At the end of the day, you’ll have no shortage of places to grab a beer, wine or cocktail, both onboard and whilst in port. Nonetheless, one of the most common complaints from cruise goers is that drinks on board the ships are notoriously pricey—no matter which cruise line you happen to be travelling with—and it’s for this reason that so many people are curious about the policies for bringing their own bottles of booze on board.
NCL’s Alcohol Policy
One of the beauties of cruising with Norwegian is the laid-back, freestyle attitude, and this applies to their drinking policy as well. Passengers are of course expected to maintain a semblance of order and composure, but this doesn’t mean that you still can’t party hard all night long; that is, if you can afford the high price of drinks offered in the bars, restaurants and through room service.
Bring Your Own Wine On Board for a Nominal Fee
Like most other major cruise lines, Norwegian has a strict NCL alcohol policy of not allowing customers to bring alcoholic drinks on board. This, of course, has led to many passengers constantly trying to smuggle booze on to the boat; however luggage is strictly controlled and the staff has seen all the tricks, making it incredibly likely anything you try to bring will quickly be confiscated. In other words, don’t try it – you’ll probably get caught!
Nonetheless, Norwegian has made one exception to their alcohol policy when it comes to wine/champagne. Passengers are allowed to bring their own bottles of wine to consume on board, both in the restaurants and public areas or in the comfort of their own cabins, but are required to pay a cork fee for each bottle upon boarding. Still, this is nothing new, as the majority of major cruise operators also allow this same service.
However, there are two things about NCL’s policy has sets them apart from the rest. Firstly, there is typically a limit of one or two bottles per person or per cabin on most cruises, whereas Norwegian allows all passengers of legal drinking age to bring an unlimited number as long as the cork fees are paid. Speaking of the fees, this is the other area where Norwegian is at the head of crowd. While some companies charge as much as $25 per 700ml bottle or higher, you’ll pay a flat price of $15 per 700ml bottle, $20 per 1 liter, and only $25 for those whopping 1.5 liter magnum bottles.

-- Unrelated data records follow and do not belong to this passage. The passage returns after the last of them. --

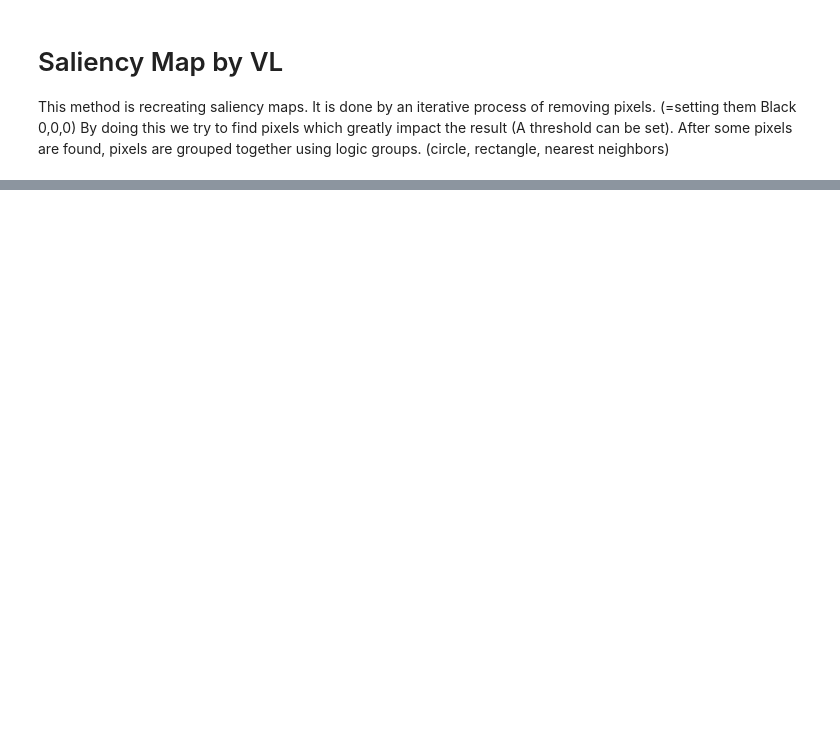
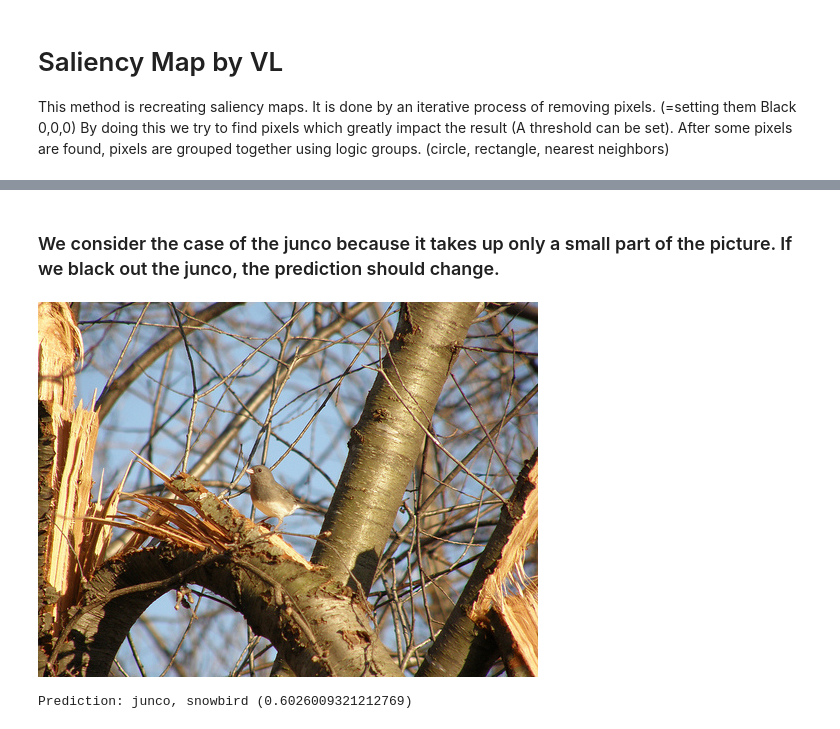
Before and after one commit to ViktorLor/RemOve_And_Retrain_Copy, a Jupyter notebook: Saliency_Map_VL.ipynb, the cells around one changed output, grey strips where cells are left out. Saved outputs shown, nothing was run; the diff lists cells and outputs as text; code cells hidden in the pictures; blank space fills up the shorter version.

Commit message:
First results with Saliency_Maps

```diff
--- a/Saliency_Map_VL.ipynb
+++ b/Saliency_Map_VL.ipynb
@@ -58 +38,32 @@ def imagepath_to_prediction(image_path):
+# %%
+def predict(image_tensor):
+    output = model(image_tensor)
+    output = torch.nn.functional.softmax(output, dim=1)
+    prediction_score, pred_label_idx = torch.topk(output, 1)
+    return prediction_score, pred_label_idx, imagenet_labels[pred_label_idx.item()]
+
+# This function exists to adapt the pixels of the image for the saliency map
+def load_image(image_path):
+    image = Image.open(image_path)
+    return image
+
+def image_to_tensor_image(image, plot=False):
+    if plot:
+        display(image)
+    image = transform(image)
+    image = image.unsqueeze(0)
+    return image
+
+def evaluate_image(image, plot=False, print_result=True):
+    image_tensor = image_to_tensor_image(image, plot)
+    prediction_score, pred_label_idx, pred_label = predict(image_tensor)
+    if print_result:
+        print(f"Prediction: {pred_label} ({prediction_score.item()})")
+    return prediction_score, pred_label_idx, pred_label
+
+def evaluate_image_from_path(image_path, plot=False):
+    image_tensor = image_to_tensor_image(load_image(image_path), plot)
+    prediction_score, pred_label_idx, pred_label = predict(image_tensor)
+
+    print(f"Prediction: {pred_label} ({prediction_score.item()})")
 # %%
@@ -1079,0 +83,8 @@ imagenet_class_index['0']
+# %% [markdown]
+### We consider the case of the junco because it takes up only a small part of the picture. If we black out the junco, the prediction should change.
+# %%
+# load image junco
+evaluate_image_from_path('datasets/imagenet-sample-images-master/n01534433_junco.JPEG', plot=True)
+# %% [output]
+[figure, added]
+Prediction: junco, snowbird (0.6026009321212769)
```
Also changed, not shown: parts of 16 cells of this notebook, 1 other file.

Overall, drinks on board a cruise are never going to be cheap, but when sailing with Norwegian, you can definitely save yourself a bit of money by bringing on your own wine—especially for those occasions when you want something special and any normal bottle just won’t do.